By 1776 the paper mill in Williamsburg had apparently ceased operations, and printing paper was being imported from Philadelphia by water. It was risky and uncertain, since colonial ships were fair game for British men-of-war.

In early 1750 Parks sailed for England on a business trip. During the voyage he was seized with a fatal attack of pleurisy and was buried at journey’s end in Gosport, England.

The stature of William Parks in journalism history can be measured in part by the number of "firsts" to his credit:
  • First newspaper in Maryland.
  • First public printer in Virginia.
  • First newspaper in Virginia.
  • First publications of literary works in Virginia.
  • First paper mill south of Pennsylvania.
  • First postmaster of Virginia.
Add to this his diversity, energy and penchant for excellence, and one realizes what a giant Parks was in pre-Revolutionary times.

Lawrence Wroth described it best. "The establishment of four pioneer newspapers in as many towns, the publication of the collected laws of two American colonies, the fostering of literary tradition in these colonies by his encouragement of native writers are projects that speak clearly of unusual enterprise in one who after all was a provincial printer, or as we should describe him nowadays, a country printer."

1766-1779: The Revolutionary Era

If there ever was a heyday for newspapers in Virginia and Williamsburg, it was during the Revolution. Albeit partisan, The Virginia Gazette and other colonial newspapers reported well the news of the growing unrest between the Crown and the colonies.

Fully 10 years before the Declaration of Independence, there appeared carefully worded accounts. The repeal of the Stamp Act in March 1776 brought great rejoicing to the colonies and was covered locally in The Virginia Gazette on June 20, 1776.

"On Friday last, a good deal of Company being in Town at the Oyer and Terminer Court, our Gratitude and Thankfulness upon the joyful Occasion of the Repeal of the Stamp Act and the universal Pleasure and Satisfaction it gives that all Differences between the Mother Country and her Colonies are so happily terminated, was manifested here by general illuminations…"

Following the death of William Parks in 1750, his associate in business, William Hunter, bought the printing shop and with it the Gazette. Hunter went on to distinguish himself in the tradition of William Parks.

He served jointly with Benjamin Franklin as deputy postmaster general for all the colonies. He also printed in 1754 the first published writings of George Washington, "The Journal of Major George Washington," who at the time was 22 years old.

Hunter was the brother-in-law of John Holt, noted printer of Connecticut and New York in Revolutionary times. Hunter died in 1761 and was succeeded by another brother-in-law, Joseph Royle. Hunter’s will stipulated that Royle manage the business for himself and Hunter’s infant son, William Hunter Jr.

Already things were heating up politically and competitively. A loyalist clergyman, the Rev. John Camm, could not get his pamphlet printed because the printer, Royle, objected to its "Satyrical Touches upon the Late Assembly."

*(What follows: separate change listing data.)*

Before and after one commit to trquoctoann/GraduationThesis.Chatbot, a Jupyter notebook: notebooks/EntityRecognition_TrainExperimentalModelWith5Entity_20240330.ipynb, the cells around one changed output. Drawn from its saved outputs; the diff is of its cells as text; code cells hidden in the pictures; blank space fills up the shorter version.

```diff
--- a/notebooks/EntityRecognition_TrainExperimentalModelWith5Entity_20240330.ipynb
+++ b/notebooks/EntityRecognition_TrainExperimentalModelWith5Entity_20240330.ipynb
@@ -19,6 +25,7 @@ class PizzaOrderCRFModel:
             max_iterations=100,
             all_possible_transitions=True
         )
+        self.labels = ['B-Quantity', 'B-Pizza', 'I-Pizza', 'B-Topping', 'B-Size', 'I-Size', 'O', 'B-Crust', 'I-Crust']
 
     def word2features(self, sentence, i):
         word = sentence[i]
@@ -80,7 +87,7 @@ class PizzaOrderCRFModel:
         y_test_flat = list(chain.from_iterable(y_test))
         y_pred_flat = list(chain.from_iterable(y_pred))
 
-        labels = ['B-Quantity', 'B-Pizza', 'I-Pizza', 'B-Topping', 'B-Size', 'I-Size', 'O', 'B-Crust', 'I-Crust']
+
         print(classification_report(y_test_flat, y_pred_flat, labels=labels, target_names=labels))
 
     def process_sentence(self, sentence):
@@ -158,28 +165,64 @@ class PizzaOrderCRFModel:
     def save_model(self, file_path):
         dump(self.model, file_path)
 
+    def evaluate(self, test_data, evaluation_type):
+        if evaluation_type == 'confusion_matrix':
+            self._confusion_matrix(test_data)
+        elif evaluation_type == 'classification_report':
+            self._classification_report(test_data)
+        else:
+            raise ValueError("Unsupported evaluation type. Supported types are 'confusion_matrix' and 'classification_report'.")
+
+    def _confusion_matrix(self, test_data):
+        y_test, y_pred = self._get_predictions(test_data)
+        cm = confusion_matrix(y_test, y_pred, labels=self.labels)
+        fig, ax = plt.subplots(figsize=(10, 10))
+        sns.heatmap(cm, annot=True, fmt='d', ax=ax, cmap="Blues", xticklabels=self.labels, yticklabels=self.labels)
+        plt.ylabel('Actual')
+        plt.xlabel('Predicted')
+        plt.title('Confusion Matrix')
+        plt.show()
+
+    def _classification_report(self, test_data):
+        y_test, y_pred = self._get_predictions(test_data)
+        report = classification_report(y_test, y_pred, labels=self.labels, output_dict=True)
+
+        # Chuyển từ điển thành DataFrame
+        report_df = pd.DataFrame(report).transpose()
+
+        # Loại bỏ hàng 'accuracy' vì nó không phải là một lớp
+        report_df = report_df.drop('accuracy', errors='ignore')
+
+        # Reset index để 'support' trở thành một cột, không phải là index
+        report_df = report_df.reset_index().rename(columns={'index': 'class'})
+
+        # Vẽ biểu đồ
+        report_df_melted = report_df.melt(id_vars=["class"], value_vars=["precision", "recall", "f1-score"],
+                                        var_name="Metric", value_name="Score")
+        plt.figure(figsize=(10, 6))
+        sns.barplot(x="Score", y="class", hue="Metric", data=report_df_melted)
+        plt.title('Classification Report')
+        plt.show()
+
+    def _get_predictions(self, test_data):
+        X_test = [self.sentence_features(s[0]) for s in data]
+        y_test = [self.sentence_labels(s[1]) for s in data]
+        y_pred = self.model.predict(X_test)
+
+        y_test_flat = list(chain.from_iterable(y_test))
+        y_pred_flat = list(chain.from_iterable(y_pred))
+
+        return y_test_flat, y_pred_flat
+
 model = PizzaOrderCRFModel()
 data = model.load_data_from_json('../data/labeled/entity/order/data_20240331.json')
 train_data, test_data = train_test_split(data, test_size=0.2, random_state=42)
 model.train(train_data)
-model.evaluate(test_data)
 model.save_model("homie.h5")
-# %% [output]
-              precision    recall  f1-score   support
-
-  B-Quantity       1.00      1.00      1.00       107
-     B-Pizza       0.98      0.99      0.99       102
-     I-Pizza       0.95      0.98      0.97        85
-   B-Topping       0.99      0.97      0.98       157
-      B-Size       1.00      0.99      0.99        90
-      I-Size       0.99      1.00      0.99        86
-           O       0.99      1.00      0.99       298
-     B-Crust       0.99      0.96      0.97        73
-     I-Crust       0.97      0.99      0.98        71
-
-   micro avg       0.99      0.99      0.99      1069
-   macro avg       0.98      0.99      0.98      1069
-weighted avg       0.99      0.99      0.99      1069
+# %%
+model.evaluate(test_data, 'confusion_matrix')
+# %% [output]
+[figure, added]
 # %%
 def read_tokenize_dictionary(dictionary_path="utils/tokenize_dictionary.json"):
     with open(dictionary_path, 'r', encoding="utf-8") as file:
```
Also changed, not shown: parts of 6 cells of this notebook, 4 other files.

Yet when Col Richard Bland set out to reply to Camm’s pamphlet, Royle was a willing printer.

This selective suppression of views went badly for Royle. There grew a controversy between him and The Maryland Gazette over accusations that Royle refused to print attacks on the local government.

At the urging of Thomas Jefferson and others, William Rind moved from Annapolis in 1766 to set up a rival Virginia Gazette.

Jefferson recalled years later that "we had but one press, and that having the whole business of the government, and no competitor for public favor, nothing disagreeable to the governor could be got into it. We procured Rind to come from Maryland to publish a free paper."


Royle died shortly before Rind came to Williamsburg, and it turned out to be a fortuitous death for the new fellow. Rind was elected public printer by the House of Burgesses, giving him an economic foothold in the form of printing documents and laws. As it turned out, the Assembly three years later spread the wealth to both Gazettes when it ordered them to print a large volume of the Acts of Assembly then in force.

Alexander Purdie succeeded Joseph Royle as publisher of the original Virginia Gazette. In 1767, Purdie took into the business John Dixon, who by marriage was related to Royle’s widow.

Purdie, dissatisfied with the partnership, withdrew to set up his own Virginia Gazette. The first issue appeared Feb. 3, 1775.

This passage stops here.